The Nasdaq 100 technology selection index is significantly worse in the race with a minus of almost 8 percent in 2022. The turnaround in interest rates initiated by the US Federal Reserve prompted many investors to part with their tech darlings. But since its March low, the Nasdaq 100 has also made more than half of the way to the record of 16,764 points from November 2021.
So the shares are holding up pretty well. If the investment strategist Peter Oppenheimer from Goldman Sachs is right, there is hardly any upside potential, at least on Wall Street. His target for the market-wide S&P 500 by the end of the year is 4700 points, just 100 points above the current level. He believes stocks in Europe and especially Asia are a little more capable. However, the recent recovery is not irrational, emphasizes Oppenheimer, among other things, with a view to further negative real interest rates and a share valuation that has lagged behind the development of corporate profits.

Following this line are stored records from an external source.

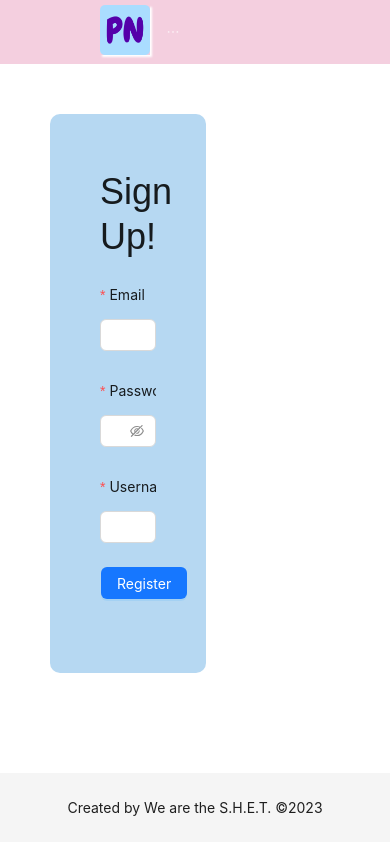
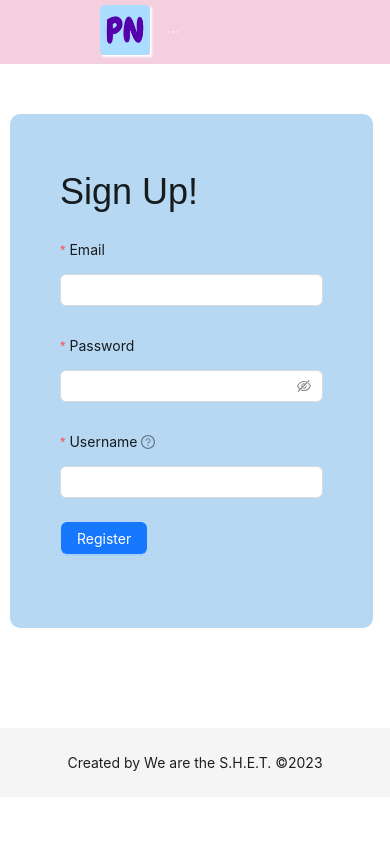
Before and after one commit to hfrancis7/PlushiNet, a React (Create React App) app in the folder client/: page /register in a window 390 px wide. Built offline with nearby package versions, Linux system fonts and the light colour scheme.

Commit message:
updated styling for login and signup

```diff
--- a/client/src/index.css
+++ b/client/src/index.css
@@ -207,4 +207,15 @@ input:focus {
   .card {
     width: 100%;
   }
+
+  .logForm {
+    margin-left: 10px !important;
+    width: 93%;
+  }
+
+  .signupForm {
+    margin-left: 10px !important;
+    width: 93%;
+  }
+
 }
--- a/client/src/pages/Login.js
+++ b/client/src/pages/Login.js
@@ -26,6 +26,7 @@ function Login(props) {
 
   return (
     <Form
+      className="logForm"
       name="basic"
       labelCol={{
         span: 8,
--- a/client/src/pages/Register.js
+++ b/client/src/pages/Register.js
@@ -57,6 +57,7 @@ function Register(props) {
 
   return (
     <Form
+      className="signupForm"
       name="register"
       {...formItemLayout}
       form={form}
@@ -87,7 +88,7 @@ function Register(props) {
           },
         ]}
       >
-        <Input/>
+        <Input />
       </Form.Item>
       <Form.Item
         name="password"
```
Lines whose indentation alone changed are shown as unchanged.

Among the individual values, investors should keep an eye on AMD in particular with premarket losses on Thursday. British investment bank Barclays withdrew its recommendation for the processor manufacturer’s shares. Although he will probably take further market share from his competitor Intel in the coming years, growth is likely to suffer from the situation in many end markets, wrote analyst Blayne Curtis./ag/mis